According to the Rice Policy, If Cambodia is to export 3 to 4 million tons of milled rice per year, it has to produce at least 10 to 11 million tons of paddy rice. In fact, in 2012, Cambodia enjoyed a surplus of more than 4.7 million in paddies, according to the Ministry of Agriculture Forestry and Fishery. Yet, official figures from the Ministry of Commerce showed that it only exported 200,000 tons of milled rice last year, or only 10 percent of its full capacity.
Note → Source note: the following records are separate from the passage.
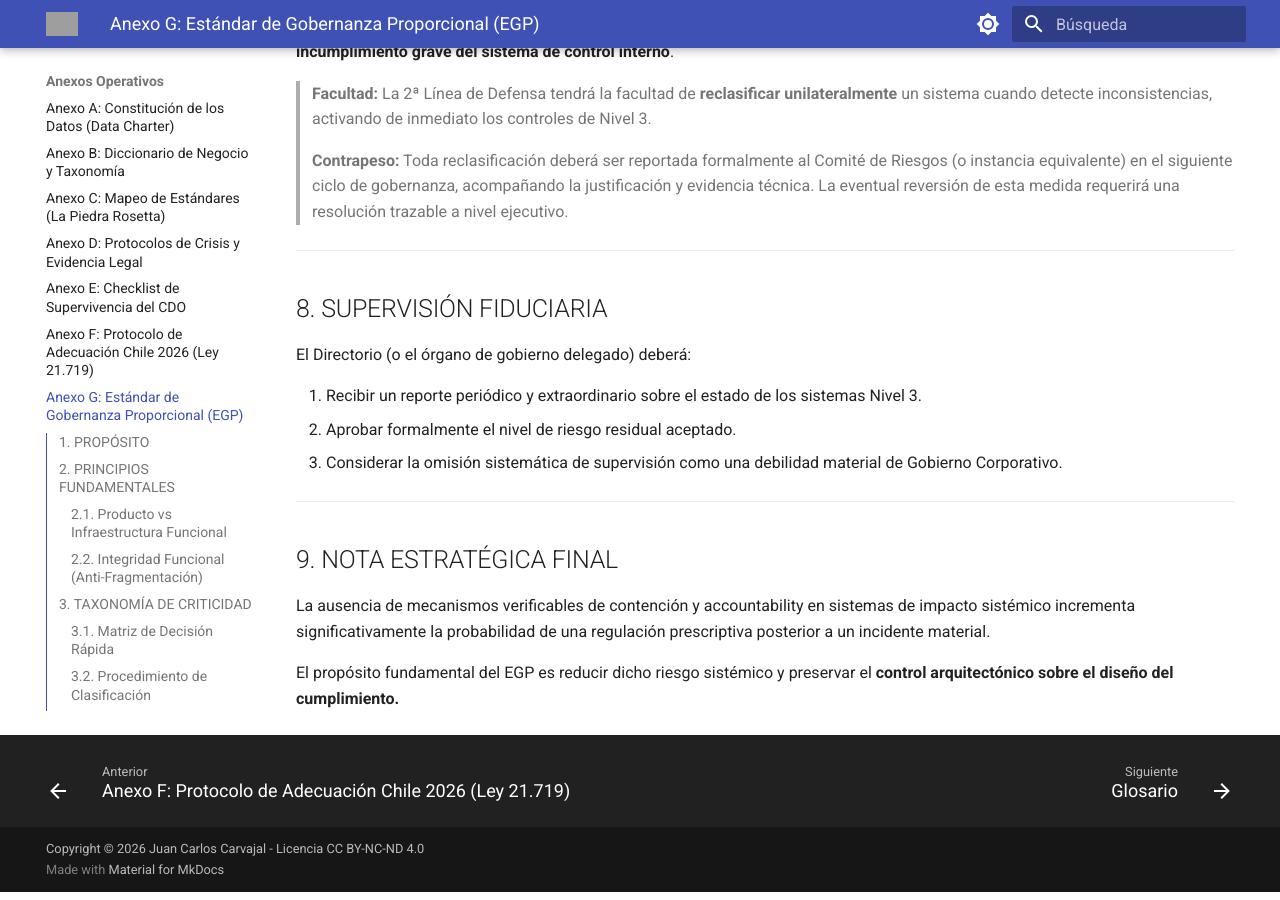
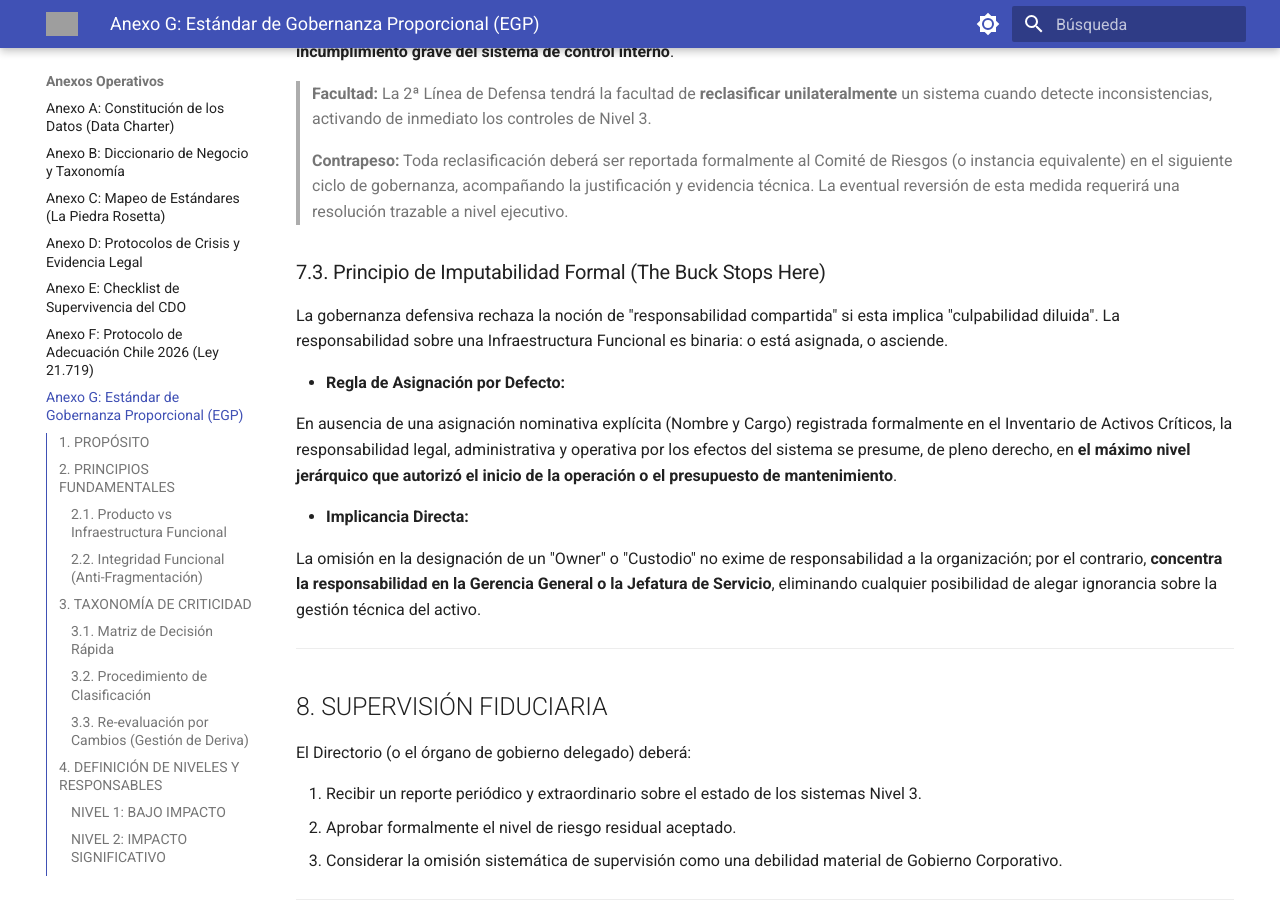
Before and after one commit to jccarvajal/gobernanza-datos, an MkDocs documentation site: the page built from docs/anexos/G-Estandar-Gobernanza-Proporcional.md, in a window 1280 px wide and 900 px high, scrolled down 4184 px. Built offline with MkDocs 1.6.1 and Material for MkDocs 9.7.7, drawn with Linux system fonts in a browser that asks for light colours; grey boxes are pictures that could not be loaded.

Commit message:
Update G-Estandar-Gobernanza-Proporcional.md

```diff
--- a/docs/anexos/G-Estandar-Gobernanza-Proporcional.md
+++ b/docs/anexos/G-Estandar-Gobernanza-Proporcional.md
@@ -124,6 +124,18 @@
 >
 > **Contrapeso:** Toda reclasificación deberá ser reportada formalmente al Comité de Riesgos (o instancia equivalente) en el siguiente ciclo de gobernanza, acompañando la justificación y evidencia técnica. La eventual reversión de esta medida requerirá una resolución trazable a nivel ejecutivo.
 
+### 7.3. Principio de Imputabilidad Formal (The Buck Stops Here)
+
+La gobernanza defensiva rechaza la noción de "responsabilidad compartida" si esta implica "culpabilidad diluida". La responsabilidad sobre una Infraestructura Funcional es binaria: o está asignada, o asciende.
+
+* **Regla de Asignación por Defecto:**
+
+  En ausencia de una asignación nominativa explícita (Nombre y Cargo) registrada formalmente en el Inventario de Activos Críticos, la responsabilidad legal, administrativa y operativa por los efectos del sistema se presume, de pleno derecho, en **el máximo nivel jerárquico que autorizó el inicio de la operación o el presupuesto de mantenimiento**.
+
+* **Implicancia Directa:**
+
+  La omisión en la designación de un "Owner" o "Custodio" no exime de responsabilidad a la organización; por el contrario, **concentra la responsabilidad en la Gerencia General o la Jefatura de Servicio**, eliminando cualquier posibilidad de alegar ignorancia sobre la gestión técnica del activo.
+
 ---
 
 ## 8. SUPERVISIÓN FIDUCIARIA
```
To better understand the bottlenecks in the rice sector, The Asia Foundation, in partnership with the AusAID-funded program, “Cambodia Agricultural Value Chain” (CAVAC), hosted a series of consultative forums last year in three provinces – Kampong Thom, Kampot, and Takeo – with stakeholders from the private sector (farmers, seed producers, agro-business owners, exporters) and the public sector (Ministries of Agriculture, Commerce, and Water Resources Management, provincial governors, provincial departments of line ministries, and local authorities). Approximately 370 participants attended the workshops and discussed how to create business-friendly environments (i.e., competitiveness and productivity, access to finance, access to markets), and the technical aspects of rice production (use of fertilizers and insecticides, seed categories, and availability of water sources). The insights were frank and eye-opening.
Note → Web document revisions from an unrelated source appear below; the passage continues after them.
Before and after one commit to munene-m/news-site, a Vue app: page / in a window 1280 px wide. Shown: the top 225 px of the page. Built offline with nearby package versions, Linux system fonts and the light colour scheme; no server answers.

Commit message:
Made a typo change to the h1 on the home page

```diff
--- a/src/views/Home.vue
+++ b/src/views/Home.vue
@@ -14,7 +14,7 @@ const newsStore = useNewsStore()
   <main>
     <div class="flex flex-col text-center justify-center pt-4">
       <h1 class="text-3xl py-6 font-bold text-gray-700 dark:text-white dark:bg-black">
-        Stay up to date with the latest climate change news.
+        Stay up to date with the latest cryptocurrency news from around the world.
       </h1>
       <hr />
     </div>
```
Although the challenges are significant, the opportunities for the sector are greater. Dr. Hang Chuon Naron, Secretary of State for the Ministry of Economy and Finance, optimistically predicted that the RGC can achieve its target for milled rice: “With regards to RGC’s rice export target in 2015, we may achieve up to 80 percent of the 1 million tons planned. This should include the milled rice to Vietnamese, Thai, and non-EU markets.”
Implementing a strategic framework like the Rice Policy is just the beginning. To increase paddy rice production to meet market demand and promote the export of milled rice, the government must initiate and support a host of reforms in partnership with the private sector. For instance, to solve the issue of credit shortages for buying and processing paddy rice, the government can provide incentives to commercial banks to increase the loan portfolio for agriculture.
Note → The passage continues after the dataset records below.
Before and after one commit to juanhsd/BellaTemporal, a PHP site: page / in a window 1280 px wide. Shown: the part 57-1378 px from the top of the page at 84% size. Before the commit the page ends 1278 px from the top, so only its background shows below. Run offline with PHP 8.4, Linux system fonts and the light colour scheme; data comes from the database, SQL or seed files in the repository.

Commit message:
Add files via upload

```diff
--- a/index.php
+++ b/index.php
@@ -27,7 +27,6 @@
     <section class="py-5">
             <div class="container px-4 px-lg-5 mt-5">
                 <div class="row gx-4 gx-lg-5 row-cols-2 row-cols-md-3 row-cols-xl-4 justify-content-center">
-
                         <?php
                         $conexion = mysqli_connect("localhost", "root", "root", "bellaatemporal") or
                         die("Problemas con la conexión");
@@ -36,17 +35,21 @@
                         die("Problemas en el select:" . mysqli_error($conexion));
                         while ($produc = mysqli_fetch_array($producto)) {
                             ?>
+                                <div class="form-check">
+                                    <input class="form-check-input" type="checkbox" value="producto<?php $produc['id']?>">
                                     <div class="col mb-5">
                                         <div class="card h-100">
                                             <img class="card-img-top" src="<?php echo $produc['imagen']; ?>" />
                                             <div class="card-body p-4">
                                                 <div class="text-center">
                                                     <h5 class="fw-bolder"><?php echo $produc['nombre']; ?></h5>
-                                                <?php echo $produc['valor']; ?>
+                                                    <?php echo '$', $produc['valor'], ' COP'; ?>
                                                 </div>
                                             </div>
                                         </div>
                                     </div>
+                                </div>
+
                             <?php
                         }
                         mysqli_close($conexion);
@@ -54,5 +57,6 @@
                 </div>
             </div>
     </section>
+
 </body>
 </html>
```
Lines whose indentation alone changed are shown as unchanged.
At the end of the day, the RGC must keep the farmers themselves in mind. Introducing new technologies or improving agricultural practices can only go so far if they are not accepted and adopted by farmers. Donors and NGOs can play a pivotal role in providing support and facilitating the successful implementation of new policies and projects aimed at improving the agricultural value chain.
As a relatively new player in the milled rice market, Cambodia faces a steep learning curve. However, with a surplus of 3.5 million tons of paddy rice (equivalent to 2 million tons of milled rice), Cambodia has the potential to soon be among the top five milled rice exporters in the world. More importantly, growth in the agricultural sector will translate into more economic opportunities for Cambodia’s vast rural population. While not a silver bullet, the success of the rice sector is an exciting and potentially crucial driver in Cambodia’s prosperous and equitable development.
Khut Inserey is The Asia Foundation’s senior program officer in Cambodia. This article was originally posted on The Asia Foundation's Blog, In Asia. The views and opinions expressed here are those of the individual author and not those of The Asia Foundation.